Exercise details: Find the lines below that contain the string "repeat". Copy each one.

BEGIN Supplied data

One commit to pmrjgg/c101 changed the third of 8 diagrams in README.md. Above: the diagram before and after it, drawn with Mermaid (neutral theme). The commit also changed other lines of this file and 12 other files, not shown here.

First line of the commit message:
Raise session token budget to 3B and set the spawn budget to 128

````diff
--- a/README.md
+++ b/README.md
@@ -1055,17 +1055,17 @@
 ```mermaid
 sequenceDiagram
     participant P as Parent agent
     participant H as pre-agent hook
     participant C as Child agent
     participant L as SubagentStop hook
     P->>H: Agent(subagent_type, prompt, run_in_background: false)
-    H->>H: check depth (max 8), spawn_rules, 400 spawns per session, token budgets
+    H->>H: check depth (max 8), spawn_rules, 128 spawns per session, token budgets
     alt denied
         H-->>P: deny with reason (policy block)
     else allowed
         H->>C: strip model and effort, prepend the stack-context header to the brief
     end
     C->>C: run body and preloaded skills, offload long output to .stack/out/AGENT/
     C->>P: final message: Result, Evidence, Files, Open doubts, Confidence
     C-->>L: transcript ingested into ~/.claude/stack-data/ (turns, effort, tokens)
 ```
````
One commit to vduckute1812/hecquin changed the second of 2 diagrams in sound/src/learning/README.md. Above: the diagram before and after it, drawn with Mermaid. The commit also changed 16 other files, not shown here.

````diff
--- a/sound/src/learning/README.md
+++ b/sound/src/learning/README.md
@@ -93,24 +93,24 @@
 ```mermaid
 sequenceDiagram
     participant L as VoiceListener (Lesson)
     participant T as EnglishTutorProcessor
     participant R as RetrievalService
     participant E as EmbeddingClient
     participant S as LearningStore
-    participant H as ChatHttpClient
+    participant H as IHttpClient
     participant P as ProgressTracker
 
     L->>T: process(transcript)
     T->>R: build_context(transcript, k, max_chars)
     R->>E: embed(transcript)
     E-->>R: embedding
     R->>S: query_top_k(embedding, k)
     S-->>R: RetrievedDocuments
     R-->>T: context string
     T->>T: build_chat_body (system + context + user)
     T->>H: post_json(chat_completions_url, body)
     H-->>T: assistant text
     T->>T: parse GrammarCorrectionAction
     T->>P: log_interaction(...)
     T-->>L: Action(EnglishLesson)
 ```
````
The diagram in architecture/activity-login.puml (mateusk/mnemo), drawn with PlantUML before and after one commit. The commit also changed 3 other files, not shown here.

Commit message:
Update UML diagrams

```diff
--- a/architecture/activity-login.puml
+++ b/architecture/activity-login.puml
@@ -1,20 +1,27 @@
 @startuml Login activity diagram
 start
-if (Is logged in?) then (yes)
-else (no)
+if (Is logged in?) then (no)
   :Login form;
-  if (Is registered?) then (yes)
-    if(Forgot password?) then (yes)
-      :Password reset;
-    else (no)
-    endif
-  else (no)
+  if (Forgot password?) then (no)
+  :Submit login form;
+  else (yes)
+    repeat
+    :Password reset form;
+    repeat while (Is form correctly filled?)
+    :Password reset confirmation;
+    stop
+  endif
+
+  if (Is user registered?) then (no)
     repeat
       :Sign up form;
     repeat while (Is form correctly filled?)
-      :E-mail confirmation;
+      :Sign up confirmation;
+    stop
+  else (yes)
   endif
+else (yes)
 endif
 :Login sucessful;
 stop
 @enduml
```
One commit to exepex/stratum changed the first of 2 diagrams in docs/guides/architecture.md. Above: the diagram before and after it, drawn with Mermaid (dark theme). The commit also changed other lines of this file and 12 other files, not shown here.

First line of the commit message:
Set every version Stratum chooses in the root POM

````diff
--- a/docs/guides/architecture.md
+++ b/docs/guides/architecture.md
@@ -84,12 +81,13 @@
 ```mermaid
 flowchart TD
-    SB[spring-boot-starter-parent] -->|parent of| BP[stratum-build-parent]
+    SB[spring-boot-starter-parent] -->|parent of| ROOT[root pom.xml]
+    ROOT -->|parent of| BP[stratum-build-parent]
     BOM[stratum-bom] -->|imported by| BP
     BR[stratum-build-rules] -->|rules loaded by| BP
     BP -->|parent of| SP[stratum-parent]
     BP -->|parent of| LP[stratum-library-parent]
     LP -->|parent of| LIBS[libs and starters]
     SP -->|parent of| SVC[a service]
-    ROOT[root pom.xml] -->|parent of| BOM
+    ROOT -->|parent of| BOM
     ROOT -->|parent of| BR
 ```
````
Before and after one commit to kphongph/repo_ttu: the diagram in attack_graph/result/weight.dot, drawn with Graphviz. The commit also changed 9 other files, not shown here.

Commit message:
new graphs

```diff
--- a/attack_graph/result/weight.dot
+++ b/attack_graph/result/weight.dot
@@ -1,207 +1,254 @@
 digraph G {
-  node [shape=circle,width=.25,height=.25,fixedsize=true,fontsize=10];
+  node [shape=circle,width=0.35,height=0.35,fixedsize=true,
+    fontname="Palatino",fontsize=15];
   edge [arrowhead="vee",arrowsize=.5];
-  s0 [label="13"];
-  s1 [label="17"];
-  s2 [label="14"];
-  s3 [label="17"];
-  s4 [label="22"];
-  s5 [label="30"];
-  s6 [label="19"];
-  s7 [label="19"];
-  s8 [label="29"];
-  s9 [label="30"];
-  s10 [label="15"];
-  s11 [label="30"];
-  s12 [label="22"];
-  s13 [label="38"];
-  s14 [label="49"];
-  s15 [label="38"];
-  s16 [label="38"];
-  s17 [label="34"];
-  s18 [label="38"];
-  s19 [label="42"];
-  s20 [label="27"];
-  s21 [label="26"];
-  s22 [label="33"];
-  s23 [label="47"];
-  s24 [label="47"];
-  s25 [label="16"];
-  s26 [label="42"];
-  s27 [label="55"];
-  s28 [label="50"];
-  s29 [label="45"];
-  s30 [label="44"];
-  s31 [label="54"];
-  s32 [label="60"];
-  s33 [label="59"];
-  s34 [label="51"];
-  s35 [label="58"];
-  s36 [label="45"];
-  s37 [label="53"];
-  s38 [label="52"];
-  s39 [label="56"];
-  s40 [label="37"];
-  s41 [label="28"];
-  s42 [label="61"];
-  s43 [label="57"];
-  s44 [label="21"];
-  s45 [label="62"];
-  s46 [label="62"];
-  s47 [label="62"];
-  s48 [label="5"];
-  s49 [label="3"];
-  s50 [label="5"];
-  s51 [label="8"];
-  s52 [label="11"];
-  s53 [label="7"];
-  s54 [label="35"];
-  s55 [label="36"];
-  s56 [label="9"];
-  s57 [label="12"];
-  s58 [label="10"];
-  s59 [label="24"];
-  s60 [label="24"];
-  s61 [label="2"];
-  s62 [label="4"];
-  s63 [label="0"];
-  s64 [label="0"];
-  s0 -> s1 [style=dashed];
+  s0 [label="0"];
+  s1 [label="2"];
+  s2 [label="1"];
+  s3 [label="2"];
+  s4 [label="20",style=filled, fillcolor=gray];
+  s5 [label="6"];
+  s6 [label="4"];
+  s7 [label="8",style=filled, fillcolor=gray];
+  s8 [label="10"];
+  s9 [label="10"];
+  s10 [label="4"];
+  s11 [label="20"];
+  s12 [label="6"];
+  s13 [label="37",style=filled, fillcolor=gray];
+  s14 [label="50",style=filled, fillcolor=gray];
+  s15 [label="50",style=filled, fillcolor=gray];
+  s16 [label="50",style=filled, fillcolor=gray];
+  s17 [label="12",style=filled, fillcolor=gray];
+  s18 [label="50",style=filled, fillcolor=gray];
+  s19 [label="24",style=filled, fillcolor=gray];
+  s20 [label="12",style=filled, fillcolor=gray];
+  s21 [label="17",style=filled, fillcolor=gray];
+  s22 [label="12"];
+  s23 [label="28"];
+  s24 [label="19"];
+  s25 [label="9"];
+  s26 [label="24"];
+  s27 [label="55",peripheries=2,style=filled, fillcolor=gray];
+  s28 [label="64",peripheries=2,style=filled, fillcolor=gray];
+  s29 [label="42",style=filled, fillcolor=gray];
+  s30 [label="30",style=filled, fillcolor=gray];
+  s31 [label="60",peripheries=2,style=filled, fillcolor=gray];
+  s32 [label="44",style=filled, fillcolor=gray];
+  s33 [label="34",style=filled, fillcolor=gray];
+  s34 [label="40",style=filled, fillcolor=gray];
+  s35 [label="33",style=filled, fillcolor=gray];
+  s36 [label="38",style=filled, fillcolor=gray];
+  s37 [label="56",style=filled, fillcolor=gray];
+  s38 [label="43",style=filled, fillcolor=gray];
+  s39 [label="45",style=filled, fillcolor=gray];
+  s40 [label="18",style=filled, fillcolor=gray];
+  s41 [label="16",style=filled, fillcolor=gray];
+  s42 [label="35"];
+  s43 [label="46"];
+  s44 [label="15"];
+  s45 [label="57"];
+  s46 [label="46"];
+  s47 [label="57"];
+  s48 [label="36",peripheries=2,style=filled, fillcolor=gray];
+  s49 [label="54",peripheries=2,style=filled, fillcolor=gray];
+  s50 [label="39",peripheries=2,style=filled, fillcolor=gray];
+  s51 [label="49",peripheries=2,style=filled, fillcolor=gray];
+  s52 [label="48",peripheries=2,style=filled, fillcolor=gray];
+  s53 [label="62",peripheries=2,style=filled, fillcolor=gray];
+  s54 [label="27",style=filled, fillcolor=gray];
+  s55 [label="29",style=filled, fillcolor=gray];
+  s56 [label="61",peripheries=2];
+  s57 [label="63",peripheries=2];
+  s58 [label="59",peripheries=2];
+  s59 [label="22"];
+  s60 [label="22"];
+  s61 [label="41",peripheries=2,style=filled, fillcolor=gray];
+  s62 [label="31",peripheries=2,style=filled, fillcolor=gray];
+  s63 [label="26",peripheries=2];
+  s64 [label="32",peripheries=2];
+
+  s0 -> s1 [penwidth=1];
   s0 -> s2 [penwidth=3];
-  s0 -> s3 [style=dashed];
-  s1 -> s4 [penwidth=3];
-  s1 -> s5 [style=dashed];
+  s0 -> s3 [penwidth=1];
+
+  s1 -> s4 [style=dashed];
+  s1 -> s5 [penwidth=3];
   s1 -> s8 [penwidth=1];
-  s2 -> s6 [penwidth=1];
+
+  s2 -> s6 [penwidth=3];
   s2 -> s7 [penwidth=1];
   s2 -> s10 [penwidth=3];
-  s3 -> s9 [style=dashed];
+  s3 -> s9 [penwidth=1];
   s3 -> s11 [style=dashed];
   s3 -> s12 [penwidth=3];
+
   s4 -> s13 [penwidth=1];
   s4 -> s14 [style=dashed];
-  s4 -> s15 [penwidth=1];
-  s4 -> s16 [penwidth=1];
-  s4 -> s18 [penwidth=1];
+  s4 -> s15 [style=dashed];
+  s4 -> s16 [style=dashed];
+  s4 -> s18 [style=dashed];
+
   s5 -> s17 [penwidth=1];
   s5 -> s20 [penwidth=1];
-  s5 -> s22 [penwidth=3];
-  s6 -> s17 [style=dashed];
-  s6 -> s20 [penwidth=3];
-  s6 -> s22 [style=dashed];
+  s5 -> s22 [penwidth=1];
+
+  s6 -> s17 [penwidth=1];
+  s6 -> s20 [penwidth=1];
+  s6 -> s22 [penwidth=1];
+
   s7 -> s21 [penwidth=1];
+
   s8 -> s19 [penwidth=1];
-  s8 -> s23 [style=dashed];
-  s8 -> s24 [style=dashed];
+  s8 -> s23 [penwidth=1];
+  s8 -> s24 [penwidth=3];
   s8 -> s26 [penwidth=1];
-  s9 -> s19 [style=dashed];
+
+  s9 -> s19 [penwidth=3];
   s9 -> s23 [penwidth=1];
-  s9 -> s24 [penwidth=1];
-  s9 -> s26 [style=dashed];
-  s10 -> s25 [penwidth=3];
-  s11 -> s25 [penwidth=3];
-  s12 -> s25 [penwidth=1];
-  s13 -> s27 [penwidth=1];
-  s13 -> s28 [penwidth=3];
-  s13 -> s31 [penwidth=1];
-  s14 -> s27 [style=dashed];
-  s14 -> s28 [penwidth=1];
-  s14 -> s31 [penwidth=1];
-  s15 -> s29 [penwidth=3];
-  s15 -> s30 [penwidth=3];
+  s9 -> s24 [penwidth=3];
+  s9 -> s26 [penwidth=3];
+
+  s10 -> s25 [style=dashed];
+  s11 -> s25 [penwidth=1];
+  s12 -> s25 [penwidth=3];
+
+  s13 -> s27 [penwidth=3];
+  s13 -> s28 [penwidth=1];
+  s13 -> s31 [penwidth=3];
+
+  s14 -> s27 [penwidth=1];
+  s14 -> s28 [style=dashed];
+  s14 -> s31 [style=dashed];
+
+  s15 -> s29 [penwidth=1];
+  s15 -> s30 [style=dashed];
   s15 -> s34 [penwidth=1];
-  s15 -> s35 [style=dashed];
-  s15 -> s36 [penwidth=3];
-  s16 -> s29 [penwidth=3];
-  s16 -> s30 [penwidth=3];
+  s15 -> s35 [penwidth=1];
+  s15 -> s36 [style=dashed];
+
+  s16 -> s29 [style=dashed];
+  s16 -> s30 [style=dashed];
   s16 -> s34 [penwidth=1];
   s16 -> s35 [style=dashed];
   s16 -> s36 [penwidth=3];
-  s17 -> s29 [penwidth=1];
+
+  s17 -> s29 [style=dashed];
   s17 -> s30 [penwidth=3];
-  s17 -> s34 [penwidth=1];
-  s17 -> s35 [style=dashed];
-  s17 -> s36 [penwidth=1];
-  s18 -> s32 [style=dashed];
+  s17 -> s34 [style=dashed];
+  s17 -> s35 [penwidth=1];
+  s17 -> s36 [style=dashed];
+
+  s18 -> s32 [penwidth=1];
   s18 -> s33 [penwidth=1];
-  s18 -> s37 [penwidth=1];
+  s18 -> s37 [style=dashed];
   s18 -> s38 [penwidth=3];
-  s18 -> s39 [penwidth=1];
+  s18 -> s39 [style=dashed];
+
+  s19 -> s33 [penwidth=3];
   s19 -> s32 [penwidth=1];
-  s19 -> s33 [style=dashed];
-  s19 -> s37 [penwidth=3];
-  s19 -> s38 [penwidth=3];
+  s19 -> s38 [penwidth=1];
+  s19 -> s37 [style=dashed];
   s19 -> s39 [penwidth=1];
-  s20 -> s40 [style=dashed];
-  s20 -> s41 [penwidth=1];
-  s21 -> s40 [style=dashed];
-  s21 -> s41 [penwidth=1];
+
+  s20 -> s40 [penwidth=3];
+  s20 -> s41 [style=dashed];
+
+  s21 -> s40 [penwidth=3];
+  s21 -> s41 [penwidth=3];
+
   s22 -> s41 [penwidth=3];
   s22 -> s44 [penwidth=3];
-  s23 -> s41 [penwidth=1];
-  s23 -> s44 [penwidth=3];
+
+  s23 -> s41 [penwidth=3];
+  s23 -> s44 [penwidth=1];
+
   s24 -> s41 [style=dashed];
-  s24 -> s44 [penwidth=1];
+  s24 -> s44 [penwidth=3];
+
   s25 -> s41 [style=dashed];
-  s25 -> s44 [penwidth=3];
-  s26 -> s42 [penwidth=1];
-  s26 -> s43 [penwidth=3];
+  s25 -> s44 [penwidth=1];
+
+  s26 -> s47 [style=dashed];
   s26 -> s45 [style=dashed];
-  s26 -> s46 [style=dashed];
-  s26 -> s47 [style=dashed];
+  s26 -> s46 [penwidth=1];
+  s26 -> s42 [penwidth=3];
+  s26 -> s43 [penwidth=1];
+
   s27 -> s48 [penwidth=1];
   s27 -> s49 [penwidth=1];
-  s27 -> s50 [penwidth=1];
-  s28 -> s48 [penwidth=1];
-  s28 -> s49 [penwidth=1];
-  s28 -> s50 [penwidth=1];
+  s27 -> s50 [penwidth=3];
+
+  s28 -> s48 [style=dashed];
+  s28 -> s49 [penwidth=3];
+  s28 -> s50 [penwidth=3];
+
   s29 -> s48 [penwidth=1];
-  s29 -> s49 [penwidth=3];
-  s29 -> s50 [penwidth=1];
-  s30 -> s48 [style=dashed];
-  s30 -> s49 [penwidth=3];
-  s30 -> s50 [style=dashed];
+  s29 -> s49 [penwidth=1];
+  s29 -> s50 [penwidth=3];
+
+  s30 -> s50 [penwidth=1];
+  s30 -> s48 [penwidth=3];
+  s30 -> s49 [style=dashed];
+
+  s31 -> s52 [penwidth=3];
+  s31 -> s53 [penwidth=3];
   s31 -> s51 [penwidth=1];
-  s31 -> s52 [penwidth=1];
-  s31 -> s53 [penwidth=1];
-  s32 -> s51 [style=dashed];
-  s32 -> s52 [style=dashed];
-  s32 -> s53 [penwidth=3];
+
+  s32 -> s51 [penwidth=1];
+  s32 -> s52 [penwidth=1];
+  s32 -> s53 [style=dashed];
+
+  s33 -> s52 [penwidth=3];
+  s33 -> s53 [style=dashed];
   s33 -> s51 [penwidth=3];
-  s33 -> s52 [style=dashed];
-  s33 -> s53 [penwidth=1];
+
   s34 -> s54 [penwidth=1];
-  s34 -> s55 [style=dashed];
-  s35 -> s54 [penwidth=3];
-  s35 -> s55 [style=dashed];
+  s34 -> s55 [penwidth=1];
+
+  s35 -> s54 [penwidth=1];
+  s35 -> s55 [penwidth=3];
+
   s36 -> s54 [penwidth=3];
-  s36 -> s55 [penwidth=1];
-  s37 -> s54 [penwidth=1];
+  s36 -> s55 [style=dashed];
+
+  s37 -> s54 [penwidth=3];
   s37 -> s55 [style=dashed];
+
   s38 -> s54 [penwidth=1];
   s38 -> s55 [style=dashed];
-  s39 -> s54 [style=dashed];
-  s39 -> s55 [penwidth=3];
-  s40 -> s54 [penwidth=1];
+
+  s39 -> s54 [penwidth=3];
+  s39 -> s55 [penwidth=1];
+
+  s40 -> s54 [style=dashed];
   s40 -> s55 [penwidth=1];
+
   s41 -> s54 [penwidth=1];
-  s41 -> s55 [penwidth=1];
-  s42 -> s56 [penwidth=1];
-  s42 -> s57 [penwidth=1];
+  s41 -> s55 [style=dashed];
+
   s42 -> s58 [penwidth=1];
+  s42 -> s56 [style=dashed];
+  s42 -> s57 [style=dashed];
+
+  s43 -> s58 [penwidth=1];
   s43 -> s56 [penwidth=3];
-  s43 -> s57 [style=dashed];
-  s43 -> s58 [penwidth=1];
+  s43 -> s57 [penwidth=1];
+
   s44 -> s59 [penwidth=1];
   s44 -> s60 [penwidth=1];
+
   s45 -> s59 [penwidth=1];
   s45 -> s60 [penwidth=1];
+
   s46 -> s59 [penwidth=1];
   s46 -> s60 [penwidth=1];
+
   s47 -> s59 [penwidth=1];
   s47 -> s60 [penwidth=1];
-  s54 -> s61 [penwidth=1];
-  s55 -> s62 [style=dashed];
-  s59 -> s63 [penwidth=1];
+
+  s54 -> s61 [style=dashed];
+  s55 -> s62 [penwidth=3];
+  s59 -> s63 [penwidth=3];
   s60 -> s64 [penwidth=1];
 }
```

END Supplied data

Answer below:
+    repeat
+    repeat while (Is form correctly filled?)
     repeat
     repeat while (Is form correctly filled?)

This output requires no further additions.